Imagine you’re one of the lucky few people in this world who writes a book, gets it published, and it goes on to be such a big hit that Hollywood comes calling and turns it into a movie. Double the good luck, right? These authors who hated the film adaptations of their novels didn’t see it that way.
Stanley Kubrick wasn’t just a talented filmmaker, he had range — he made classics in genres like science-fiction (A Clockwork Orange), erotic thriller (Eyes Wide Shut), war (Platoon), and even horror (The Shining). That last one, in which Jack Nicholson starred as the winter caretaker of the Overlook Hotel who slowly loses his mind to dark forces, is widely regarded as one of the best and scariest scary movies ever made. One notable critic of the 1980 movie: Stephen King, author of the novel upon which The Shining is based. He loathed Kubrick’s take, once saying that the director “couldn’t grasp the sheer inhuman evil of the Overlook Hotel. So he looked, instead, for evil in the characters and made the film into a domestic tragedy with only vaguely supernatural overtones.” King much prefers the relatively obscure remake of The Shining made for ABC in 1997.
A Clockwork Orange
Anthony Burgess wasn’t pleased with a Kubrick adaptation of his work, but he at least shoulders part of the blame. He wrote A Clockwork Orange as a repudiation of violence and thuggery, but felt that the movie glorified its criminal characters’ appalling behavior. Burgess was so distraught over the film that he once said he “should not have written the book because of this danger of misinterpretation.”
The children’s novel about a kind spider and a humble pig is a tender, intimate, and transcendent story about the power of love, friendship, and sacrifice. It’s been adapted twice for the movies: a live-action version in 2006, and an animated one in 1973. It’s probably good that White died in 1985 and never saw the more recent film, because he didn’t much care for the first one. He thought it reduced his emotional story into commercial pabulum. “The story is interrupted every few minutes so that somebody can sign a jolly song,” White said. “I don’t care much for jolly songs.”
Charlie and the Chocolate Factory

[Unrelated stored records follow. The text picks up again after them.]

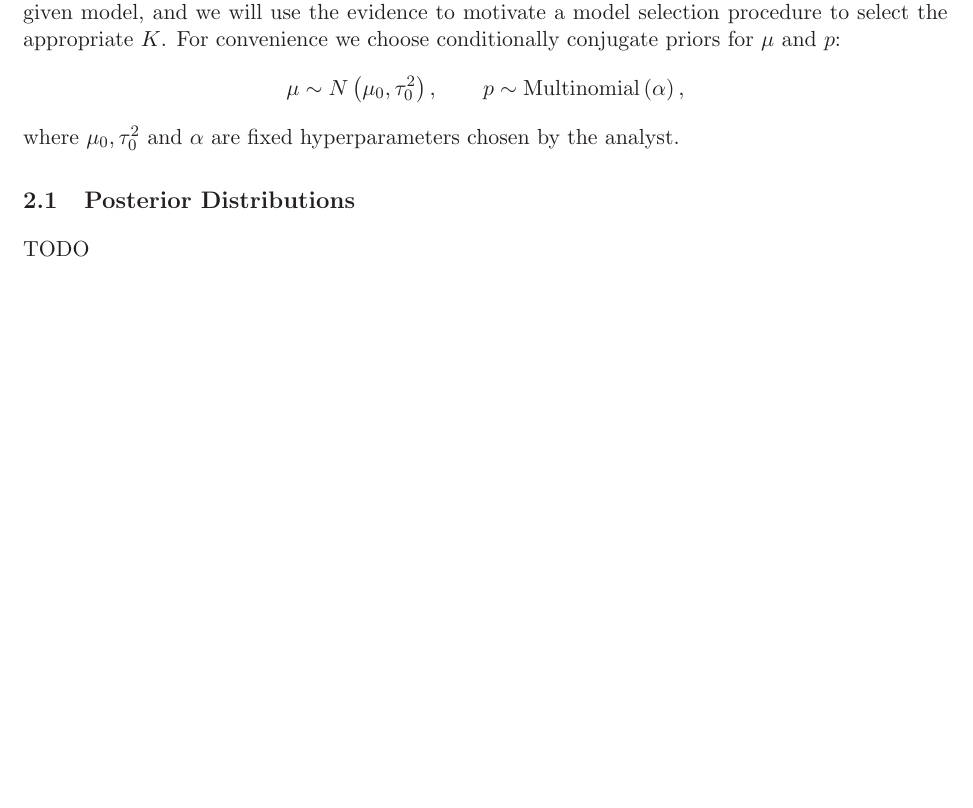
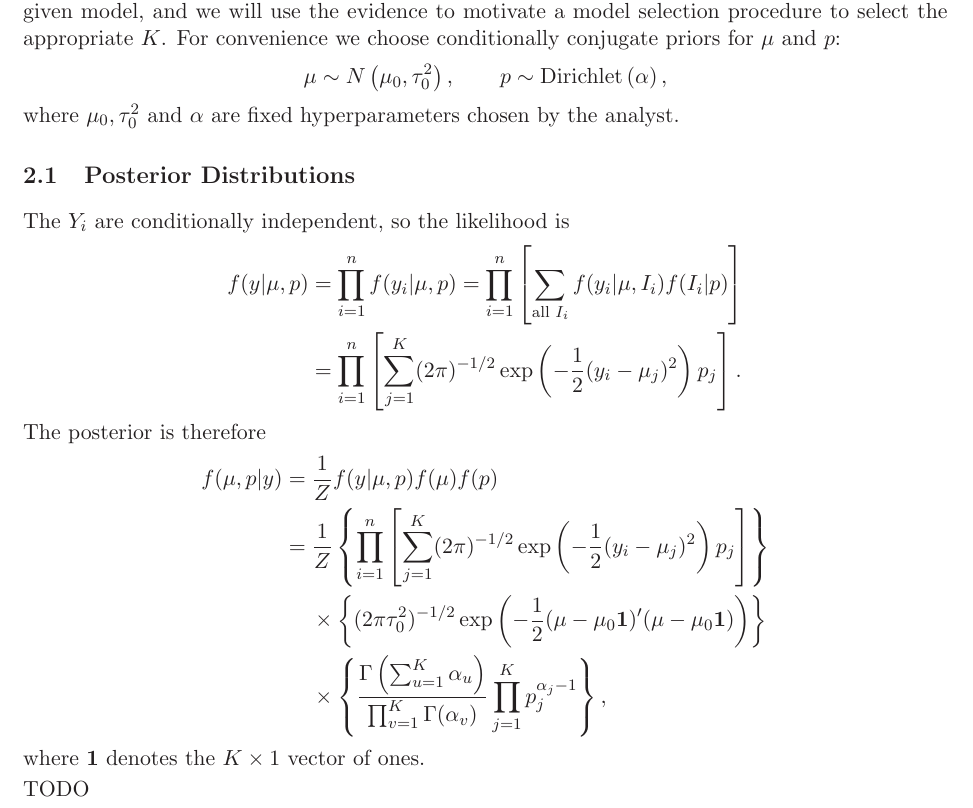
Before and after one commit to nick-ulle/2014-sta299-baines, a LaTeX document (Nested_Sampling_Stuff.tex): part of page 2 of 2 before the commit and part of page 2 of 3 after it, cut so that both start at the same text, the shorter picture padded with empty space. Compiled offline with LaTeX, dvips and Ghostscript.

Commit message:
Added some of Example 2 posterior calculation.

```diff
--- a/Nested_Sampling_Stuff.tex
+++ b/Nested_Sampling_Stuff.tex
@@ -160,13 +160,65 @@ where:
 \end{align*}
 The parameters in the model are the mixture proportions $p=(p_{1},\ldots,p_{K})$ (with $\sum_{j}p_{j}=1$) and the mixture locations $\mu=(\mu_{1},\ldots,\mu_{k})$. The number of mixture components $K$ will be fixed for a given model, and we will use the evidence to motivate a model selection procedure to select the appropriate $K$. For convenience we choose conditionally conjugate priors for $\mu$ and $p$:
 \begin{align*}
- \mu \sim N\left(\mu_{0},\tau_{0}^{2}\right) , \qquad p \sim \textrm{Multinomial}\left(\alpha\right) ,
+ \mu \sim N\left(\mu_{0},\tau_{0}^{2}\right) ,
+ \qquad p \sim \textrm{Dirichlet}\left(\alpha\right) ,
 \end{align*}
 where $\mu_{0}, \tau_{0}^{2}$ and $\alpha$ are fixed hyperparameters chosen by the analyst.
 
 \subsection{Posterior Distributions}
 
-TODO
+The $Y_i$ are conditionally independent, so the likelihood is
+\begin{align*}
+    f(y \vert \mu, p)
+    &=
+    \prod_{i=1}^n f(y_i \vert \mu, p)
+    =
+    \prod_{i=1}^n \left[
+        \sum_{\text{all } I_i} f(y_i \vert \mu, I_i) f(I_i \vert p)
+    \right]
+    \\ &=
+    \prod_{i=1}^n \left[
+        \sum_{j=1}^K (2\pi)^{-1/2}
+        \exp \left(
+            -\frac{1}{2} (y_i - \mu_j)^2
+        \right)
+        p_j
+    \right].
+\end{align*}
+The posterior is therefore
+\begin{align*}
+    f(\mu, p \vert y)
+    &=
+    \frac{1}{Z}
+    f(y \vert \mu, p) f(\mu) f(p)
+    \\ &=
+    \frac{1}{Z}
+    \left\{
+        \prod_{i=1}^n \left[
+            \sum_{j=1}^K (2\pi)^{-1/2}
+            \exp \left(
+                -\frac{1}{2} (y_i - \mu_j)^2
+            \right)
+            p_j
+        \right]
+    \right\}
+    \\ &\phantom{=\ \,} \times
+    \left\{
+        (2\pi\tau_0^2)^{-1/2}
+        \exp\left(
+            -\frac{1}{2} (\mu - \mu_0 \bm{1})'(\mu - \mu_0 \bm{1})
+        \right)
+    \right\}
+    \\ &\phantom{=\ \,} \times
+    \left\{
+        \frac{\Gamma\left( \sum_{u=1}^K \alpha_u \right)}
+            {\prod_{v=1}^K \Gamma(\alpha_v)}
+        \prod_{j=1}^K p_j^{\alpha_j - 1}
+    \right\},
+\end{align*}
+where $\bm{1}$ denotes the $K \times 1$ vector of ones.
+
+\noindent TODO
 
 \subsection{Evaluating the Evidence: Analytically}
 
```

Roald Dahl wrote many beloved children’s books, chief among them Charlie and the Chocolate Factory. It’s a moving tale about a poverty-stricken kid who wins a “golden ticket” to visit the mysterious and magical factory run by eccentric chocolatier Willy Wonka, and then, eventually “all his dreams come true.” The story is told through young Charlie Bucket’s eyes. The classic 1971 film adaptation also focuses on Charlie…until he arrives at the factory, when it becomes the Gene Wilder show. Dahl didn’t like how the movie focuses on the candyman, nor did he like Wilder’s slightly dark and edgy characterization. He once said Wilder was “insufficiently gay,” meaning “happy.” Dahl also really hated that the movie was retitled Willy Wonka and the Chocolate Factory.